Doctoring the Devil: Notebooks of an Appalachian Conjure Man
In this “great starting point for those hoping to practice Appalachian folk magic” (Publishers Weekly), conjure man Jake Richards shares the root work practices and traditional magic he learned from his family as he grew up in the hills and hollers of Appalachia.
Who were the old conjurors and witches of Appalachia? What were their practices and beliefs? How can you learn the ways of conjuring for yourself? Appalachian folk magic and conjure are little known today, but forty or fifty years ago just about every person you might ask in Appalachia either knew something about it themselves or knew someone who did it. These practices and “superstitions” are at the core of Appalachian culture.

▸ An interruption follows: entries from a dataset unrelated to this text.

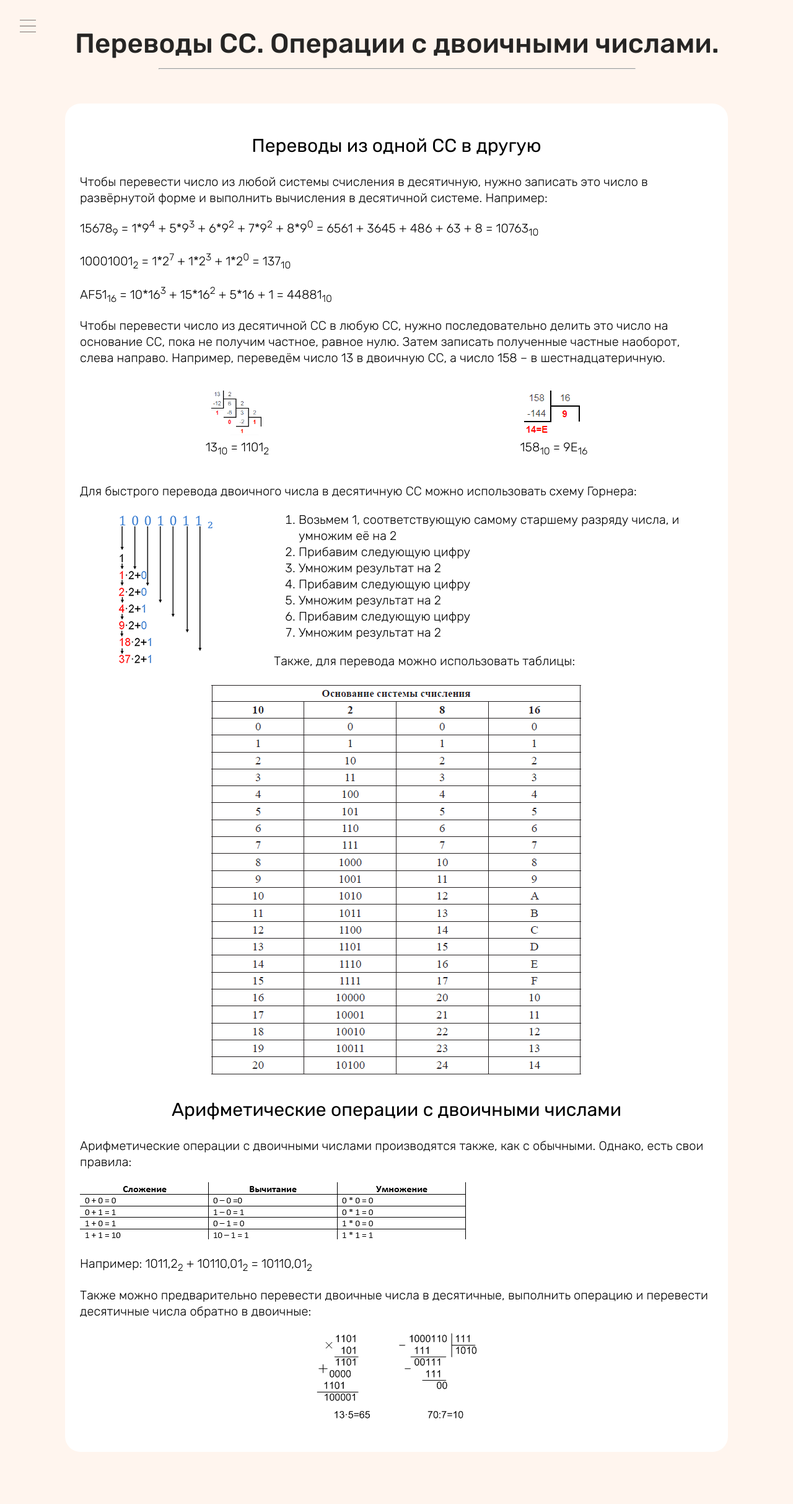
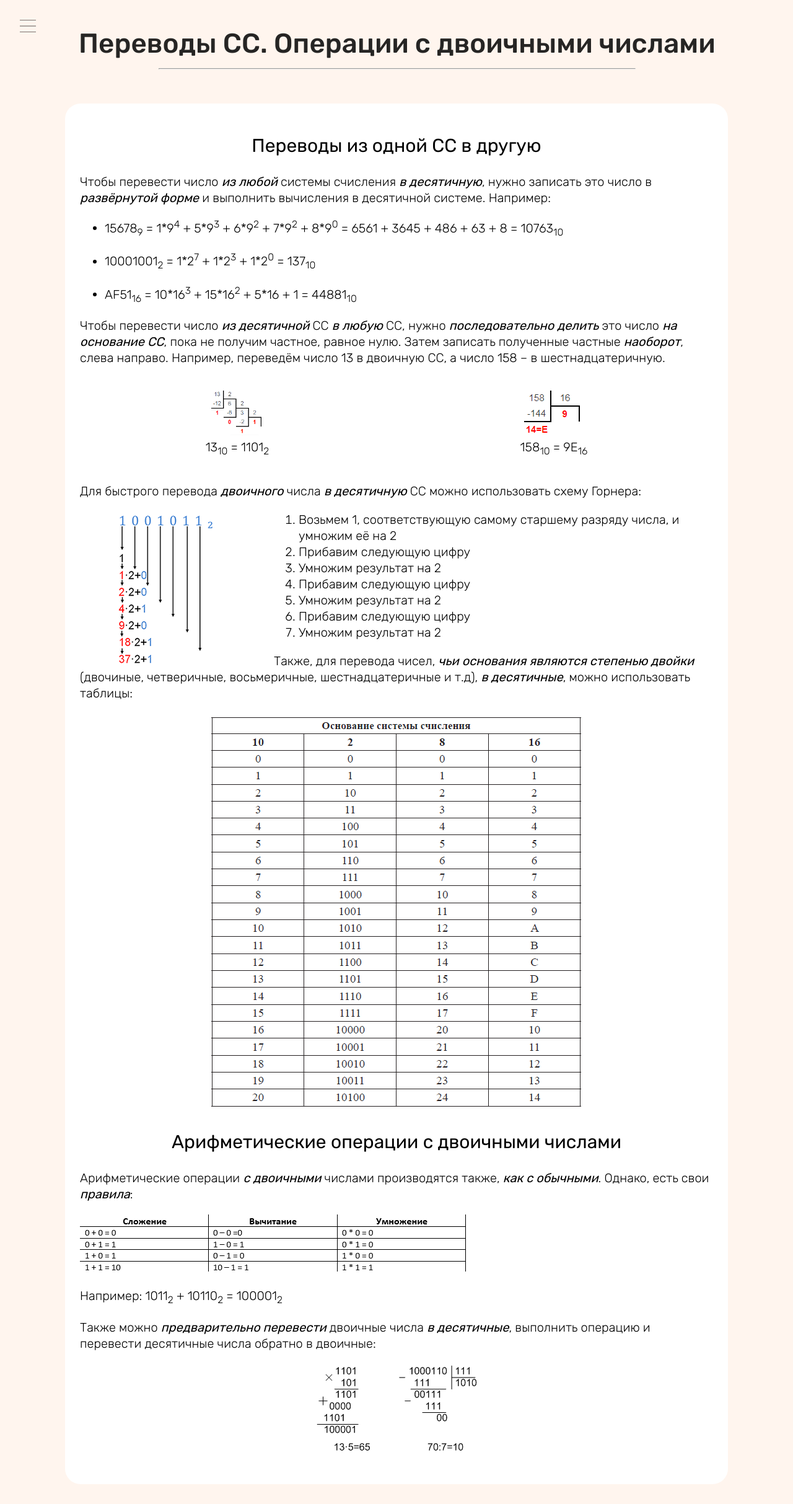
Before and after one commit to IceMisha/NumSys, a plain HTML site: page HTML/ArifSS.html in a window 1280 px wide. Shown: the whole page at 62% size. Before the commit the page ends 2374 px from the top, so only its background shows below. Drawn offline with Linux system fonts and the light colour scheme.

Commit message:
Add files via upload

```diff
--- a/HTML/ArifSS.html
+++ b/HTML/ArifSS.html
@@ -12,7 +12,7 @@
 
     <body>
         <aside class="aside">
-            <img src="../Pictures/BurgerSidebar.svg" class="burger">
+            <div id="dttitle" class="dttitle" data-title="Открыть навигационное меню"><img src="../Pictures/BurgerSidebar.svg" class="burger"></div>
             <div class="hid">
                 <button class="sidebut">
                     <p><a href="../index.html" class="href">На главную</a></p>
@@ -29,18 +29,20 @@
             </div>
         </aside>
         <header class="headline2">
-            <p>Переводы СС. Операции с двоичными числами.</p>
+            <p>Переводы СС. Операции с двоичными числами</p>
             <hr class="line">
         </header>
 
         <main>
             <div class="page">
                 <h2>Переводы из одной СС в другую</h2>
-                <p>Чтобы перевести число из любой системы счисления в десятичную, нужно записать это число в развёрнутой форме и выполнить вычисления в десятичной системе. Например:</p>
-                <p>15678<sub>9</sub> = 1*9<sup>4</sup> + 5*9<sup>3</sup> + 6*9<sup>2</sup> + 7*9<sup>2</sup> + 8*9<sup>0</sup> = 6561 + 3645 + 486 + 63 + 8 = 10763<sub>10</sub></p>
-                <p>10001001<sub>2</sub> = 1*2<sup>7</sup> + 1*2<sup>3</sup> + 1*2<sup>0</sup> = 137<sub>10</sub></p>
-                <p>AF51<sub>16</sub> = 10*16<sup>3</sup> + 15*16<sup>2</sup> + 5*16 + 1 = 44881<sub>10</sub></p>
-                <p>Чтобы перевести число из десятичной СС в любую СС, нужно последовательно делить это число на основание СС, пока не получим частное, равное нулю. Затем записать полученные частные наоборот, слева направо. Например, переведём число 13 в двоичную СС, а число 158 – в шестнадцатеричную.</p>
+                <p>Чтобы перевести число <i class="ibold">из любой</i> системы счисления <i class="ibold">в десятичную</i>, нужно записать это число в <i  class="ibold">развёрнутой форме</i> и выполнить вычисления в десятичной системе. Например:</p>
+                <ul>
+                <li><p>15678<sub>9</sub> = 1*9<sup>4</sup> + 5*9<sup>3</sup> + 6*9<sup>2</sup> + 7*9<sup>2</sup> + 8*9<sup>0</sup> = 6561 + 3645 + 486 + 63 + 8 = 10763<sub>10</sub></p></li>
+                <li><p>10001001<sub>2</sub> = 1*2<sup>7</sup> + 1*2<sup>3</sup> + 1*2<sup>0</sup> = 137<sub>10</sub></p></li>
+                <li><p>AF51<sub>16</sub> = 10*16<sup>3</sup> + 15*16<sup>2</sup> + 5*16 + 1 = 44881<sub>10</sub></p></li>
+                </ul>
+                <p>Чтобы перевести число <i class="ibold">из десятичной</i> СС <i class="ibold">в любую</i> СС, нужно <i class="ibold">последовательно делить</i> это число <i class="ibold">на основание СС</i>, пока не получим частное, равное нулю. Затем записать полученные частные <i class="ibold">наоборот</i>, слева направо. Например, переведём число 13 в двоичную СС, а число 158 – в шестнадцатеричную.</p>
                 <div class="perpict">
                     <figure><img src="../Pictures/perevod1.png" class="perevodimg">
                         <figcaption>13<sub>10</sub> = 1101<sub>2</sub></figcaption>
@@ -49,7 +51,7 @@
                         <figcaption>158<sub>10</sub> = 9E<sub>16</sub></figcaption>
                     </figure>
                 </div>
-                <p>Для быстрого перевода двоичного числа в десятичную СС можно использовать схему Горнера: </p>
+                <p>Для быстрого перевода <i class="ibold">двоичного</i> числа <i class="ibold">в десятичную</i> СС можно использовать схему Горнера: </p>
                 <img src="../Pictures/gorner.png" class="gorner">
                 <ol>
                     <li>Возьмем 1, соответствующую самому старшему разряду числа, и умножим её на 2</li>
@@ -60,13 +62,13 @@
                     <li>Прибавим следующую цифру</li>
                     <li>Умножим результат на 2</li>
                 </ol>
-                <p>Также, для перевода можно использовать таблицы:</p>
+                <p>Также, для перевода чисел, <i class="ibold">чьи основания являются степенью двойки</i> (двочиные, четверичные, восьмеричные, шестнадцатеричные и т.д), <i class="ibold">в десятичные</i>, можно использовать таблицы:</p>
                 <p class="oneimg"><img src="../Pictures/tablica.png"></p>
                 <h2>Арифметические операции с двоичными числами</h2>
-                <p>Арифметические операции с двоичными числами производятся также, как с обычными. Однако, есть свои правила: </p>
+                <p>Арифметические операции <i class="ibold">с двоичными</i> числами производятся также, <i class="ibold">как с обычными</i>. Однако, есть свои <i class="ibold">правила</i>: </p>
                 <p><img src="../Pictures/dvoichpravila.png"></p>
-                <p>Например: 1011,2<sub>2</sub> + 10110,01<sub>2</sub> = 10110,01<sub>2</sub></p>
-                <p>Также можно предварительно перевести двоичные числа в десятичные, выполнить операцию и перевести десятичные числа обратно в двоичные:</p>
+                <p>Например: 1011<sub>2</sub> + 10110<sub>2</sub> = 100001<sub>2</sub></p>
+                <p>Также можно <i class="ibold">предварительно перевести</i> двоичные числа <i class="ibold">в десятичные</i>, выполнить операцию и перевести десятичные числа обратно в двоичные:</p>
                 <p class="oneimg"><img src="../Pictures/dvoichoper.png"></p>
             </div>
         </main>
```
Also changed, not shown: HTML/Author.html (+2 -2 lines), HTML/NumSys.html (+6 -5 lines), HTML/Test.html (+16 -9 lines).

InDoctoring the Devil, Jake Richards speaks to those questions and more, offering the various ways of rooting out the “devil”—any unfriendly spirit bringing bad luck, poor health, and calamities of all sorts.
Like the blue smoky mists that glide up the Appalachians, Jake leads his readers up the hillsides too, introducing us to folks along the way—hunters, farmers, blacksmiths, faith healers, preachers, and root-diggers. We’ll also meet the local spirits and learn root ways. Further up the hill, we delve into Jake’s notebooks—a personal collection of tried-and-true Appalachian recipes and roots for conjuring love, money, justice, and success.
About the Author: Jake Richards holds his Appalachian heritage close in his blood and bones. His family has tilled the soil in Virginia, Tennessee, and North Carolina for a good 500 years. He spent most of his childhood at his great-grandmother's house on the side of Mount Mitchell in North Carolina. Jake has practiced Appalachian folk magic for almost a decade and teaches classes on the subject in Jonesborough, Tennessee.